Relying on just what seems best to us does not mean we will enjoy the best life God has planned for us. The life God has planned for us has nothing to do with income and possessions, and everything to do with purpose and significance. We can give our lives away chasing after the "American Dream" and in the end look back on our lives and be disappointed. Regret occurs in our lives, not because we didn't buy the right things, but because we didn't pursue our purpose.
Here is the shocker: the best life is found on the most difficult path. We need to remember that Jesus did not die to make our lives comfortable and secure, rather Jesus died to make us truly alive! There is a huge difference between existing in the "good life" and living the "full life." Don't merely opt for what seems most advisable and desirable to you, but pursue what God offers, even if it takes you very far from home.
Proverbs 14:12 reads; There is a path before each person that seems right, but it ends in death (NLT). In life we all have a path that seems to be right, that seems to be the path of good, but which only leads to regret and death. With our limited knowledge we can spend a life time trying to "live life to fullest" and in the process waste that life we wanted to cherish.
I think a good example of this is Ernest Hemingway. From the time of his boyhood in Oak Park, Illinois, to those teenage summers in northern Michigan, he went after everything that life offered. He became a reporter for the Kansas City Star, served as an ambulance driver in World War I, spent years in Europe, and was intimately involved in the Spanish civil way. In whatever Hemingway did sports, warfare, romance he went for all of it. And, of course he was brilliant. He was a man who did it all.
Carlos Baker wrote these words about Hemingway's final moments:
Sunday morning dawned bright and cloudless. Ernest awoke early as always. He put on the red Emperor's robe and padded softly down the carpeted stairway. The early sunlight lay in pools on the living room floor. He had noticed that the guns were locked up in the basement. But the keys, he well knew, were on the window ledge about the kitchen sink. He tiptoed down the basement stairs and unlocked the storage room. It smelled dank as a grave. He chose a double-barreled shotgun with a tight choke.; He had used it for years of pigeon shooting. He took some shells from one of the boxes in the storage room, closed and locked the door, and climbed the basement stairs. If he saw the bright day outside, it did not deter him. He crossed the living room to the front foyer, a shrinelike entryway, five feet by seven, wit oak-paneled walls and floor of linoleum tile, He slipped in two shells, lowered the gun butt carefully to the floor, leaned forward, pressed the twin barrels against his forehead just above the eyebrows and tripped both triggers (Ernest Hemingway: A Life Story).
Hemingway is an extreme example, not only in the way he ended his life, but also the gusto that he what he wanted.
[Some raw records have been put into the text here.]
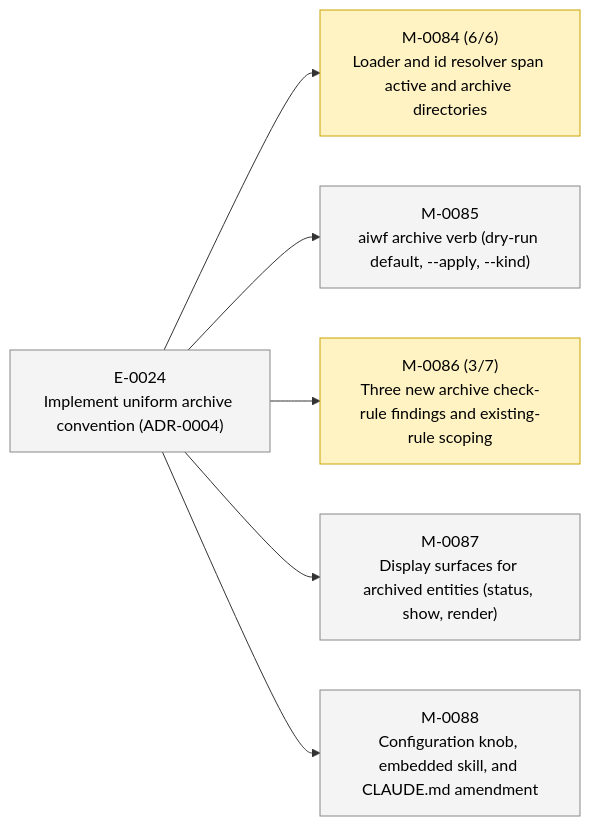
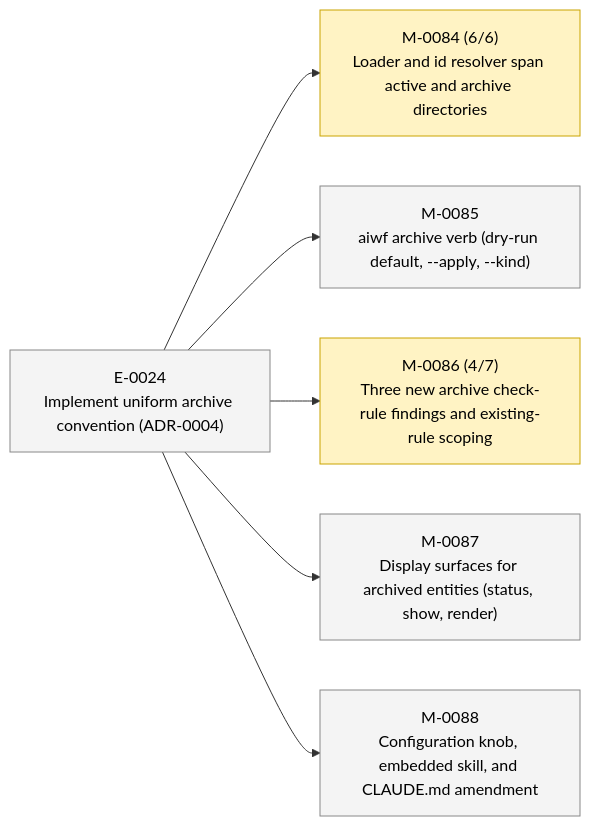
The second of 2 diagrams in STATUS.md (23min/aiwf), drawn with Mermaid before and after one commit. The commit also changed other lines of this file and 1 other file, not shown here.

````diff
--- a/STATUS.md
+++ b/STATUS.md
@@ -49,20 +49,20 @@
 ```mermaid
 flowchart LR
   E_0024["E-0024<br/>Implement uniform archive convention (ADR-0004)"]:::epic_proposed
   M_0084["M-0084 (6/6)<br/>Loader and id resolver span active and archive directories"]:::ms_in_progress
   E_0024 --> M_0084
   M_0085["M-0085<br/>aiwf archive verb (dry-run default, --apply, --kind)"]:::ms_draft
   E_0024 --> M_0085
-  M_0086["M-0086 (3/7)<br/>Three new archive check-rule findings and existing-rule scoping"]:::ms_in_progress
+  M_0086["M-0086 (4/7)<br/>Three new archive check-rule findings and existing-rule scoping"]:::ms_in_progress
   E_0024 --> M_0086
   M_0087["M-0087<br/>Display surfaces for archived entities (status, show, render)"]:::ms_draft
   E_0024 --> M_0087
   M_0088["M-0088<br/>Configuration knob, embedded skill, and CLAUDE.md amendment"]:::ms_draft
   E_0024 --> M_0088
   classDef epic_active fill:#d6eaff,stroke:#1a73e8,color:#000
   classDef epic_proposed fill:#f4f4f4,stroke:#888,color:#000
   classDef ms_done fill:#d8f5d8,stroke:#2a8a2a,color:#000
   classDef ms_in_progress fill:#fff3c4,stroke:#caa400,color:#000
   classDef ms_draft fill:#f4f4f4,stroke:#888,color:#000
   classDef ms_cancelled fill:#fbeaea,stroke:#c33,color:#000
 ```
````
For all his effort to live life Hemingway seemed to have missed it. His life ended with depression and illness that made life seem not to be worth living any longer.
When we live our lives by doing what we think is best we end up missing the best God has planned for us. Instead of finding life we only discover death. Life is only found in listening to God and following Jesus Christ. One of my favorite verses is Acts 20:24. Here Luke is explaining about the Apostle Paul's decision to go to Jerusalem, even though all of Paul's friends and companions have told him not to go. They know that what waits Paul in Jerusalem is nothing but persecution and prison. Paul reminds the Ephesian Elders, who are with him, all that he has done and the mission God has given to him. Then Paul says; But my life is worth nothing unless I use it for doing the work assigned me by the Lord Jesus‚the work of telling others the Good News about God's wonderful kindness and love (NLT). The value Paul found in life did not come for his ambitions and desires, but rather it was found in his relationship with God. It was this relationship which gave Paul's life meaning, the reason he had endured hardships in the past, and the reason he headed off to face persecution now. Paul lived his "life to the fullest," not doing what seemed best to him, but doing the work God had given him to do.
You can try to find the "good life" by doing what seems best to you, or you can find the "full life" by following Jesus. Those are your two options, but know before hand that only one leads to true life. Jesus told him, I am the way, the truth, and the life. No one can come to the Father except through me (John 14:6; NLT).